• _Input records_:
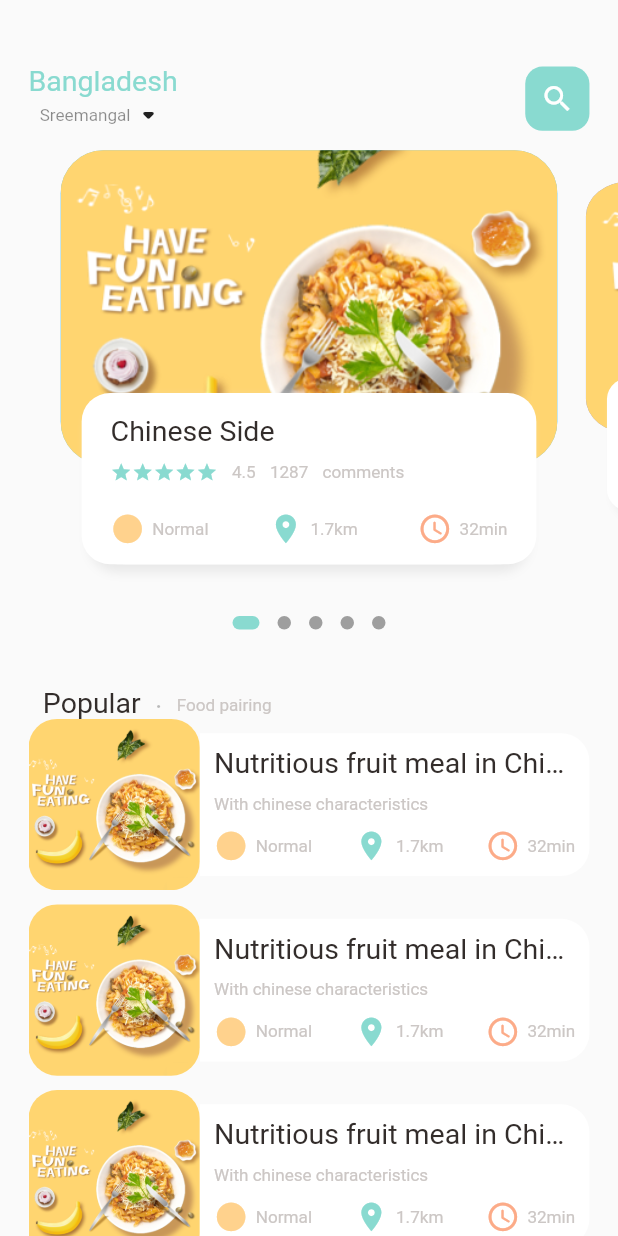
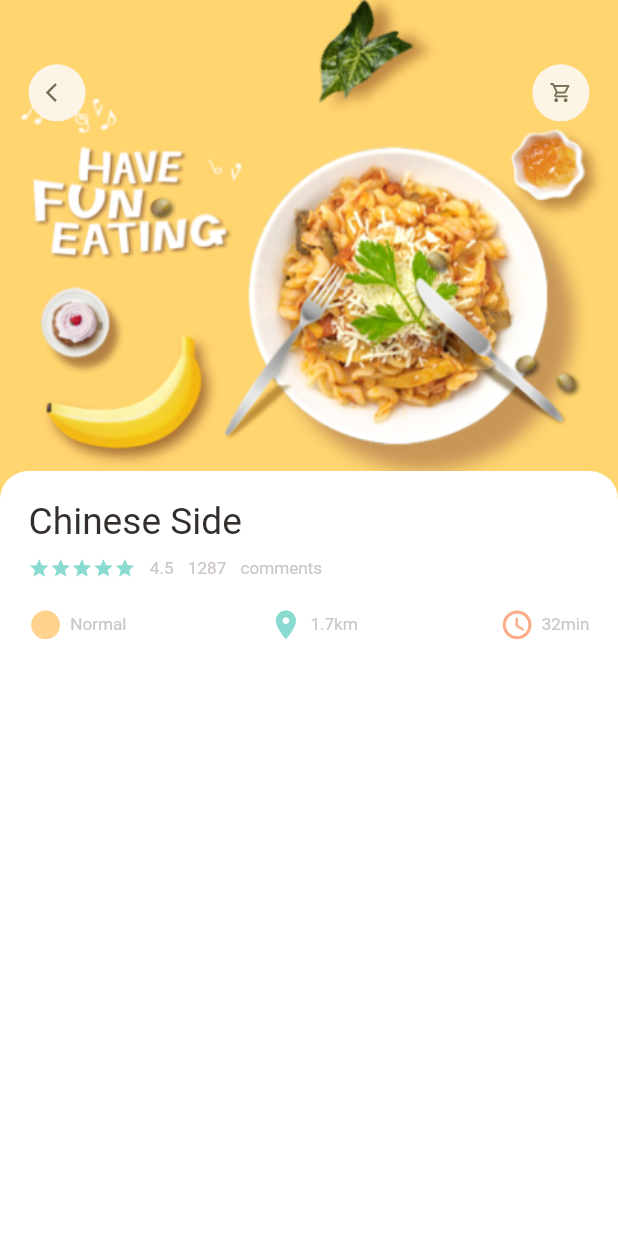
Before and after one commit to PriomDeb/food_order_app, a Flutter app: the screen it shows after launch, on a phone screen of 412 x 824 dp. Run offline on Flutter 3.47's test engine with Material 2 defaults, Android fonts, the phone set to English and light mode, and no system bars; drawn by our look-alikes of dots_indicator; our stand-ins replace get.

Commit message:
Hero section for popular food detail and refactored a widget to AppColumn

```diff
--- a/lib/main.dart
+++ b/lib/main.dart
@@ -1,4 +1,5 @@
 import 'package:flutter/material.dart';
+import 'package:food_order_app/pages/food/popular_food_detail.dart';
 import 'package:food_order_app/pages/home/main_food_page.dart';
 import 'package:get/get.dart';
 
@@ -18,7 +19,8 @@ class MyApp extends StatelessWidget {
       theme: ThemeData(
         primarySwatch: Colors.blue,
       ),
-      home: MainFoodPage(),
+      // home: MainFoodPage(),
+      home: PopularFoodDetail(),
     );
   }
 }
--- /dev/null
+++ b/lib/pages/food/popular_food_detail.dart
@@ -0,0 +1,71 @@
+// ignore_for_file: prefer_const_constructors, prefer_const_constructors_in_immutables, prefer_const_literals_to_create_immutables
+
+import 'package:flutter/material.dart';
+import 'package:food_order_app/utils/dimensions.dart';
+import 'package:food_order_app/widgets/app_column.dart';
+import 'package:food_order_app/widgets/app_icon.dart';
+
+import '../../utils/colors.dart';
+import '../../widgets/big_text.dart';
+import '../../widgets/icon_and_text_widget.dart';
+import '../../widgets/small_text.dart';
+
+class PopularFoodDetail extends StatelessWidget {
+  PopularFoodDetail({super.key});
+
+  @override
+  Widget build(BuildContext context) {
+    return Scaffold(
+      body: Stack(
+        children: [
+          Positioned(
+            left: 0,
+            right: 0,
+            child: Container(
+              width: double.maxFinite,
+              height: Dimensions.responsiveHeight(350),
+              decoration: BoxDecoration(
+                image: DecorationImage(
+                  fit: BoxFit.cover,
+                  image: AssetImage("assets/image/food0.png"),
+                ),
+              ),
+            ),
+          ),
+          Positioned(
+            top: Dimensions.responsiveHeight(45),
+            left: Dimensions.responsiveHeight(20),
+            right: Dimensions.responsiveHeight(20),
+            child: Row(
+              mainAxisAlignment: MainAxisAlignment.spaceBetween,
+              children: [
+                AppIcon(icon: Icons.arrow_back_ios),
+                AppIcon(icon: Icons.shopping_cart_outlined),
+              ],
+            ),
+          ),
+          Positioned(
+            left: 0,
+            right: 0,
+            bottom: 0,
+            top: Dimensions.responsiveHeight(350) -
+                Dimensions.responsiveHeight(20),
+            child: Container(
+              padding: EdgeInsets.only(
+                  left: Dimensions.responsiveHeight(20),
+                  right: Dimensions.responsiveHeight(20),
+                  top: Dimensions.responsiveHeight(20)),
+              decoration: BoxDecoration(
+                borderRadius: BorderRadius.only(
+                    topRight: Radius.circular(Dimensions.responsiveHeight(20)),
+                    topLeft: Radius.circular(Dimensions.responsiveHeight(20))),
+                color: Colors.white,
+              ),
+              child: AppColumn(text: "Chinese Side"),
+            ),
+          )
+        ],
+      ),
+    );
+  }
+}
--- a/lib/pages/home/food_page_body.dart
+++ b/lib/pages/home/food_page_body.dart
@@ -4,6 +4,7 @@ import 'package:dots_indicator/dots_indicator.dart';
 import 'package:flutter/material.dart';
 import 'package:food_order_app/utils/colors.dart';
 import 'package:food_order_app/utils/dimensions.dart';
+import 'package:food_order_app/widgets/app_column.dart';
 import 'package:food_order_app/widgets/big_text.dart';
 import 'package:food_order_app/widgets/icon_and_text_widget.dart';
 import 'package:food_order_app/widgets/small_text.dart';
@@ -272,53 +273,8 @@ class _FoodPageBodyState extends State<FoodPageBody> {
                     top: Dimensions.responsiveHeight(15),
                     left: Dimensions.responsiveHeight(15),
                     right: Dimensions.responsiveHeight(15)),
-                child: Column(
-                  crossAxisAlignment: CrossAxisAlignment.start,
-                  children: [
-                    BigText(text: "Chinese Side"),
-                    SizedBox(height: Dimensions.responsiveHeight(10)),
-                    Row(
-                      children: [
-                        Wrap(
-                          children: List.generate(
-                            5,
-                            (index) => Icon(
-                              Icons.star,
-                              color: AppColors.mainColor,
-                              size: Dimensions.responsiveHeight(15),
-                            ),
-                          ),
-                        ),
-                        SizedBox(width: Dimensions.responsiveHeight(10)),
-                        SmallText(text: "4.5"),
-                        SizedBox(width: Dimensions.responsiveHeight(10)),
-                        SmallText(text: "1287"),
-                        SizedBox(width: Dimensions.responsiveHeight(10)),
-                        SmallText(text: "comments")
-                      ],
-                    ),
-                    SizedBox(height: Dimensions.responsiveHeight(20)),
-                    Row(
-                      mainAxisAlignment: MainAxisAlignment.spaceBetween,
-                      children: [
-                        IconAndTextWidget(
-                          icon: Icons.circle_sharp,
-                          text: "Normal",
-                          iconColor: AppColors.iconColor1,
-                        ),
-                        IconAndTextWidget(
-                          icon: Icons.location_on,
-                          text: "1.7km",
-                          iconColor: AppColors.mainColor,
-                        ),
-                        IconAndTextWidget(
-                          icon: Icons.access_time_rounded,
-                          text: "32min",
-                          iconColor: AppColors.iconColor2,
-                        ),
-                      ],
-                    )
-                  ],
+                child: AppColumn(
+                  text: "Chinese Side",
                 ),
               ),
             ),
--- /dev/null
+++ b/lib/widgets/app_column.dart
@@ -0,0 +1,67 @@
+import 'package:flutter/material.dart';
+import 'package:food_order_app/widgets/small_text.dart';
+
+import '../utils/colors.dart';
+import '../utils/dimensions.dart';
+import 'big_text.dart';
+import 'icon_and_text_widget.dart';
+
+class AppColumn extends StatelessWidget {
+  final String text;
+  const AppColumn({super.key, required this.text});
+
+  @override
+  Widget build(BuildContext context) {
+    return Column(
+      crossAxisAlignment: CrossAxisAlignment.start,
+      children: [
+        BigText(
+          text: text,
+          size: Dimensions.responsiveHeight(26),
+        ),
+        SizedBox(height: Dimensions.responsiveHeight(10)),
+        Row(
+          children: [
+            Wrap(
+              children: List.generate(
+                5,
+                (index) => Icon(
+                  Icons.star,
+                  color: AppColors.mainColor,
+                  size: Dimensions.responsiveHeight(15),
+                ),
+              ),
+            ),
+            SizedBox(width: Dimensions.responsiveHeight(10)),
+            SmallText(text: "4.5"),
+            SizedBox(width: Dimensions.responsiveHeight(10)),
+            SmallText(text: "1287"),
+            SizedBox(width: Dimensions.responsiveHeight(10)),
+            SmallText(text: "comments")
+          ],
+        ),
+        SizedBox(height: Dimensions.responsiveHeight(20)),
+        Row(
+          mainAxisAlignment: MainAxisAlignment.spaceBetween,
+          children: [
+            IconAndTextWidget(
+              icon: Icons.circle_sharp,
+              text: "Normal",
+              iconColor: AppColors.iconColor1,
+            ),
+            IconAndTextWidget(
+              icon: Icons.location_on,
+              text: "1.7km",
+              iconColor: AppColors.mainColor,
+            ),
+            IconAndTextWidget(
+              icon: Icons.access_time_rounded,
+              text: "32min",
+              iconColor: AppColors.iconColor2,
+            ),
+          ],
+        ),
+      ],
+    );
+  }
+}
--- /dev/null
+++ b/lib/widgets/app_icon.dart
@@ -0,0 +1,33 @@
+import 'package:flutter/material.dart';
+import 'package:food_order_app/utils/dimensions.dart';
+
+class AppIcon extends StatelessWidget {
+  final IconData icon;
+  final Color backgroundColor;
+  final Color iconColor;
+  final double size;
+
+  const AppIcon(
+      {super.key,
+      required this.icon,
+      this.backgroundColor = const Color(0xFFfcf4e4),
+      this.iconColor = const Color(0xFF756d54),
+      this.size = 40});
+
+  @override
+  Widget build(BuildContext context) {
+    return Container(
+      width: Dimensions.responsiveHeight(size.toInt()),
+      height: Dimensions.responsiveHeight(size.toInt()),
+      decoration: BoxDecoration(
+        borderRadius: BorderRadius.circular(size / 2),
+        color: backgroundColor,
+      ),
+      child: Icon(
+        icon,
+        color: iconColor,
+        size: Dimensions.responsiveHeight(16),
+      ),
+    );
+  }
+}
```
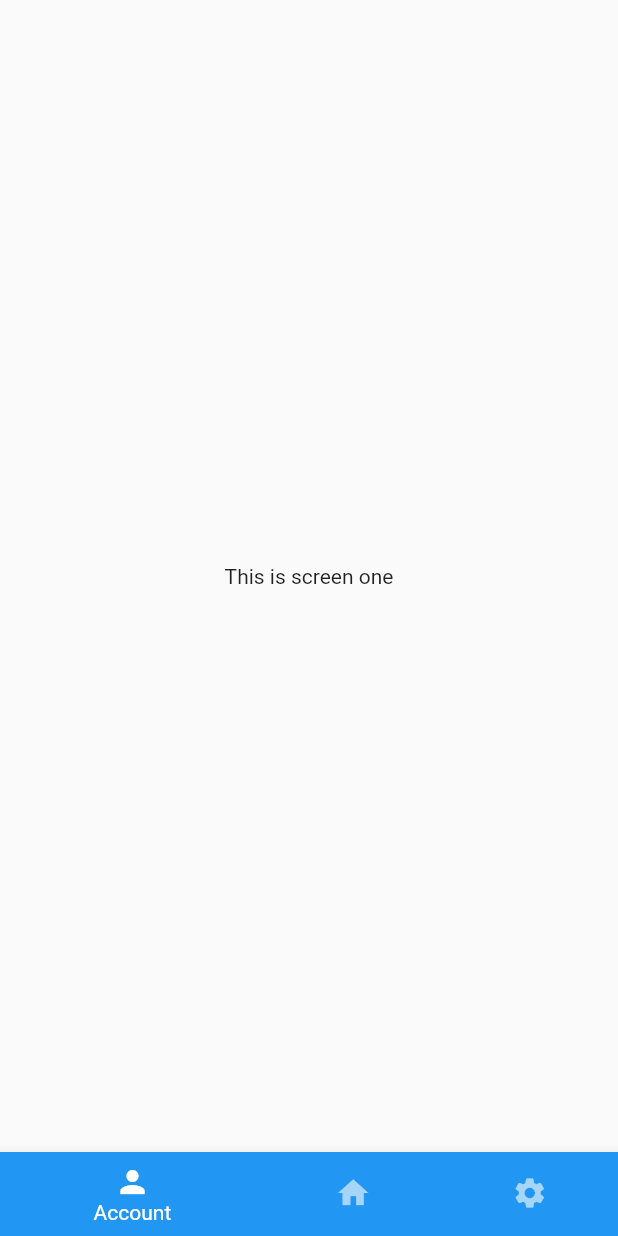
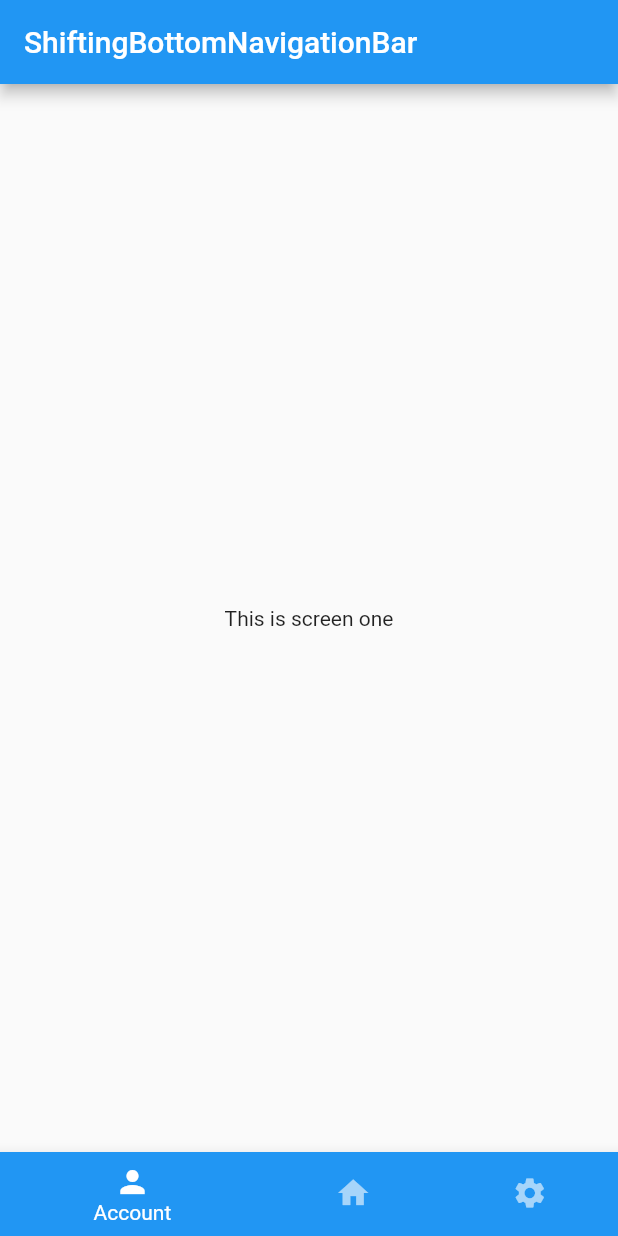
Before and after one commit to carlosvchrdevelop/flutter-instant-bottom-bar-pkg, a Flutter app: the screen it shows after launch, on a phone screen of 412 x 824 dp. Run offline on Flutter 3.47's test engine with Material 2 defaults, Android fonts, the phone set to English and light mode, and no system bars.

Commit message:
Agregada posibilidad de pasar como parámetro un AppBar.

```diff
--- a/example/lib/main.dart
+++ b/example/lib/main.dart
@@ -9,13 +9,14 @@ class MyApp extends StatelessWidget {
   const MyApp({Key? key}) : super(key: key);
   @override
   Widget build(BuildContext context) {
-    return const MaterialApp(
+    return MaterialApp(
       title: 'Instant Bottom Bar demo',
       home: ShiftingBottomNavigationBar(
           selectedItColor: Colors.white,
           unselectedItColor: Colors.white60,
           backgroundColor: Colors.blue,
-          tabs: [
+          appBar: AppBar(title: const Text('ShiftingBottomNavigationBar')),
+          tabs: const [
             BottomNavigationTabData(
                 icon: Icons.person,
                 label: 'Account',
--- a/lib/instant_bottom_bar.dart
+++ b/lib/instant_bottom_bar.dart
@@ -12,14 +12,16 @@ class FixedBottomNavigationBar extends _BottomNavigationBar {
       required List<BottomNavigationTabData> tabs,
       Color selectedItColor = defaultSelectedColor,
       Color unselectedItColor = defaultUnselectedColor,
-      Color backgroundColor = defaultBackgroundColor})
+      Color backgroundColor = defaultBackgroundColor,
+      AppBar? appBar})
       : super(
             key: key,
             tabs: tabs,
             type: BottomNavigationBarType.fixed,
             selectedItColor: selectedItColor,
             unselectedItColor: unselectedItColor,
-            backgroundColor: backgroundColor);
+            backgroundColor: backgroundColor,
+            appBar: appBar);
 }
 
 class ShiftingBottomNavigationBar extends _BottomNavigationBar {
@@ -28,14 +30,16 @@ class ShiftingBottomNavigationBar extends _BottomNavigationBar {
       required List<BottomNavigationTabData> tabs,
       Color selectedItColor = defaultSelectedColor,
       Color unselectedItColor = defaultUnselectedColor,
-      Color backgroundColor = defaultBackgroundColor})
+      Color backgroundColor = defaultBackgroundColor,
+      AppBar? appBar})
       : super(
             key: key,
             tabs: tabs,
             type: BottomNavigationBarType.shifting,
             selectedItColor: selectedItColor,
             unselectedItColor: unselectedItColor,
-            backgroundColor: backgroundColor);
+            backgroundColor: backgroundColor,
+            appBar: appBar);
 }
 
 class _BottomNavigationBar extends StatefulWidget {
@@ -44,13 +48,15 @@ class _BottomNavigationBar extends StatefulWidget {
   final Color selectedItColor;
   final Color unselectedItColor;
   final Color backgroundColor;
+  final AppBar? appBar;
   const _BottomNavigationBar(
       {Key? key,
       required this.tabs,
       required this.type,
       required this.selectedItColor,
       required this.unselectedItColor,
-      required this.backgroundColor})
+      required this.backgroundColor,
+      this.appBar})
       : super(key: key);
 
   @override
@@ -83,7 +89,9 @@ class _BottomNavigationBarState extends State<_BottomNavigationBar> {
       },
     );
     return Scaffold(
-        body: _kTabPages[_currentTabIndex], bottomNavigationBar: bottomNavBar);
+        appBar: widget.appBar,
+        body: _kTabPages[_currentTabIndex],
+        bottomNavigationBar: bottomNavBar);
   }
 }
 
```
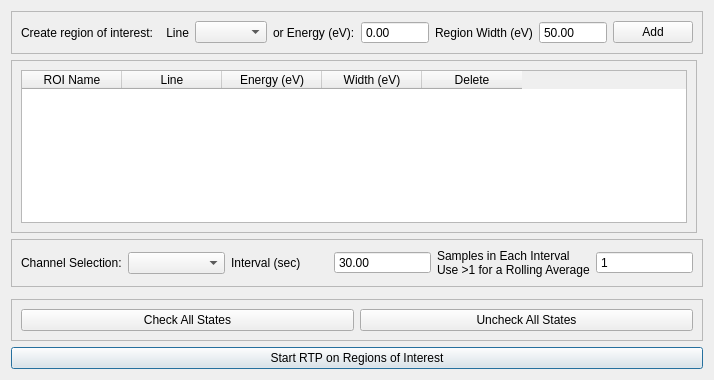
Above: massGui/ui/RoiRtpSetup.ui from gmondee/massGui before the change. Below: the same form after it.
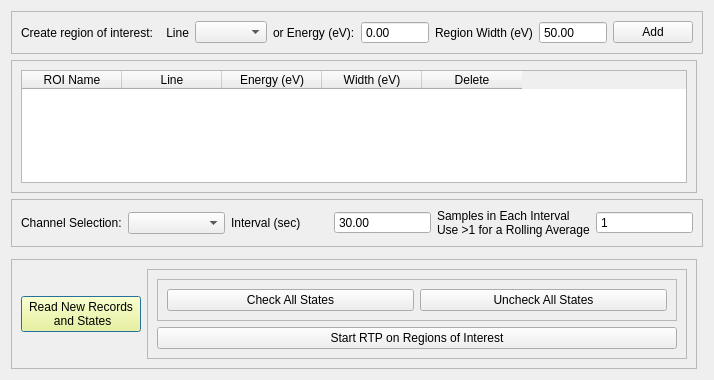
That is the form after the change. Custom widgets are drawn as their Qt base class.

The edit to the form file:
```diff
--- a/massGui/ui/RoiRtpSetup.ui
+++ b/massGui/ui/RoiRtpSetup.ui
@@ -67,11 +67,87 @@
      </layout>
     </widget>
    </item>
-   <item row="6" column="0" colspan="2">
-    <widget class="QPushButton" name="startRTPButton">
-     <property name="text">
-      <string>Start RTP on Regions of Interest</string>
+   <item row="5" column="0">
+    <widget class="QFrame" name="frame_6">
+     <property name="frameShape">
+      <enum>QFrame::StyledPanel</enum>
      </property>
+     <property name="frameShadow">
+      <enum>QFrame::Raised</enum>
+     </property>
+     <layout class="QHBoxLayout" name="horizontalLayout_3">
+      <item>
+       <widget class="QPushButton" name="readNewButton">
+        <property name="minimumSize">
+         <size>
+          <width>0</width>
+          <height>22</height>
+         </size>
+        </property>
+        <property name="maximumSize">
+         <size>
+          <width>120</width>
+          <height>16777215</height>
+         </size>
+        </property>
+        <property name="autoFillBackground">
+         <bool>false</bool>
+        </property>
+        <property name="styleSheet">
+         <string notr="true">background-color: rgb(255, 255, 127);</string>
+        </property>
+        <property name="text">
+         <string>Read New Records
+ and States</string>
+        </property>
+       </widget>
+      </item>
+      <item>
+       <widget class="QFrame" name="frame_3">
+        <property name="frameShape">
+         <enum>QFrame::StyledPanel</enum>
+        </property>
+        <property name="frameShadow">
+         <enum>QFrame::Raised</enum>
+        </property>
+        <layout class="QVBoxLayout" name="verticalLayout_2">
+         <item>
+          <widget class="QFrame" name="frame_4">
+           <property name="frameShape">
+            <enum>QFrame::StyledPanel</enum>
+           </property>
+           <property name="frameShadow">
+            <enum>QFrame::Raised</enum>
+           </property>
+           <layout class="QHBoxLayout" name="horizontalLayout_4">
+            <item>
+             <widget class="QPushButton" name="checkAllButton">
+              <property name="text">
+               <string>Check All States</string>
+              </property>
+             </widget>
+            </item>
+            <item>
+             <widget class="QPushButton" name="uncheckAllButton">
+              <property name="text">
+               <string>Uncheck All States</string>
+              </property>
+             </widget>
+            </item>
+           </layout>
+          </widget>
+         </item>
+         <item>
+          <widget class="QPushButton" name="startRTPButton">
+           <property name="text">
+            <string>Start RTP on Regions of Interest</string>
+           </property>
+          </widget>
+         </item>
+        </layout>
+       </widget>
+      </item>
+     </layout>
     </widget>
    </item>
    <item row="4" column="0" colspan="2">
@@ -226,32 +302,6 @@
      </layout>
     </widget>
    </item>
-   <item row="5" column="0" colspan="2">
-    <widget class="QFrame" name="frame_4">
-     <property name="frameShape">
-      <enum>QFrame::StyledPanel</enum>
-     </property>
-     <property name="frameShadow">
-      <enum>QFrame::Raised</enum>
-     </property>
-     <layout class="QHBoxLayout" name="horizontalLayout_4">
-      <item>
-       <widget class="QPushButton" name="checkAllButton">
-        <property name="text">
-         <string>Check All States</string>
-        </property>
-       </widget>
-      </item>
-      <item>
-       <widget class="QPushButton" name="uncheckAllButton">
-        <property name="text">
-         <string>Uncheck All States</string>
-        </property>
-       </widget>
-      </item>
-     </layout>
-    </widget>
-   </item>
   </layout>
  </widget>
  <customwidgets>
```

• _What you have to do_:
Your answer should be all lines from the data that contain "tabs".

• _Your solution_:
-          tabs: [
+          tabs: const [
       required List<BottomNavigationTabData> tabs,
             tabs: tabs,
       required List<BottomNavigationTabData> tabs,
             tabs: tabs,
       required this.tabs,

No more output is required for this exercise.